And his adventures continue once he arrives at London. Troubles galore await Tom Jones, but how he wiggles out of each situation, nearly getting hanged in the process, makes a very entertaining story, that is very humorous, and pokes fun at the hypocracy of the upper class or establishment at the same time. Many who prided themselves as being superior, blue blood members of the upper-class, all have character flaws worse than Tom's weaknesses. Trials and tribulations can mold and change a man's way of thinking. Will Tom be able to change his ways because of the trouble it causes him? Will he ever be given the opportunity to win his true love and will his fortune change so he will be saved from an untimely death and retain his rightful place?
The film is a classic because of the lively performances, due to the wonderful cast of actors and actresses, brilliant screenplay, gifted direction, and the wonderful narration and production values. The film has great period sets, locations, and costumes. Fun, fun, fun! The marvelous musical score, by John Addison won an Oscar.
The fine, inspired and gifted direction was by the talented Tony Richardson, who won the Oscar for his efforts on "Tom Jones." Richardson had directed many stage plays, and found directing films another way to express his talents and gifts as a fine director.
This "ribald comic romp" of a screenplay by John Osborne, was based on the 18th century satirical novel, written by Henry Fielding, an early 18th century writer who specialized in writing works that poked fun at the hypocracy of his English society ("Lock Up Your Daughters" & "Joseph Andrews"). John Osborne also won the Oscar for the best screenplay, adapted from another source.
John Osborne and director Tony Richardson worked together, forming a film company with others, called Woodfall Films, at first making films out of Osborne's writings, notably "Look Back in Anger," and "The Entertainer," which originally had been plays, directed by Tony Richardson.
Albert Finney really shines in the title role as Tom Jones, the lovable, good-hearted rascal who through all his misadventures, learns the hard way what is important, and finds that his randy behavior has consequences that are not always easy to wiggle out of. Is it all worth it? What would be a more positive way to behave?
Susannah York is delightful as the sweet, gentle Sophie Western, who is attracted to Tom Jones, but is offended by his ungentlemanly behavior with women who tempt him, which doesn't make him good marriage material, unless he can commit himself to just one woman. Despite herself, she finds herself becoming more and more attracted to Tom Jones.
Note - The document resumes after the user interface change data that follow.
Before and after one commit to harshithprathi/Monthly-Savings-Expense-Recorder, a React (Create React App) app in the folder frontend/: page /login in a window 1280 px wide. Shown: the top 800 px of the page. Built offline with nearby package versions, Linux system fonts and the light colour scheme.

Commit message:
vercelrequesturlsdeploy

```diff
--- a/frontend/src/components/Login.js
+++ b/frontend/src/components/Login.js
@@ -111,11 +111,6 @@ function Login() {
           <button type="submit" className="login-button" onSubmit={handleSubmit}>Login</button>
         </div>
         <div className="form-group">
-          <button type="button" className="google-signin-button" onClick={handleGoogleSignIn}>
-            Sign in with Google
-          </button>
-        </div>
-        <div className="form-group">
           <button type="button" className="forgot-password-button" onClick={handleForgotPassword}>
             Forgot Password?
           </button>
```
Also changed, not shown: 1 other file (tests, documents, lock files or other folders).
When her father tries to force her to marry Blifil, she runs away to London.
Well loved character actor, Hugh Griffith, is perfect as the boisterous, overbearing Squire Western, Sophie's father who is determined that his daughter will marry well.
This film also provided Lynn Redgrave's film debut, as the memorable character, Susan at the Upton Inn.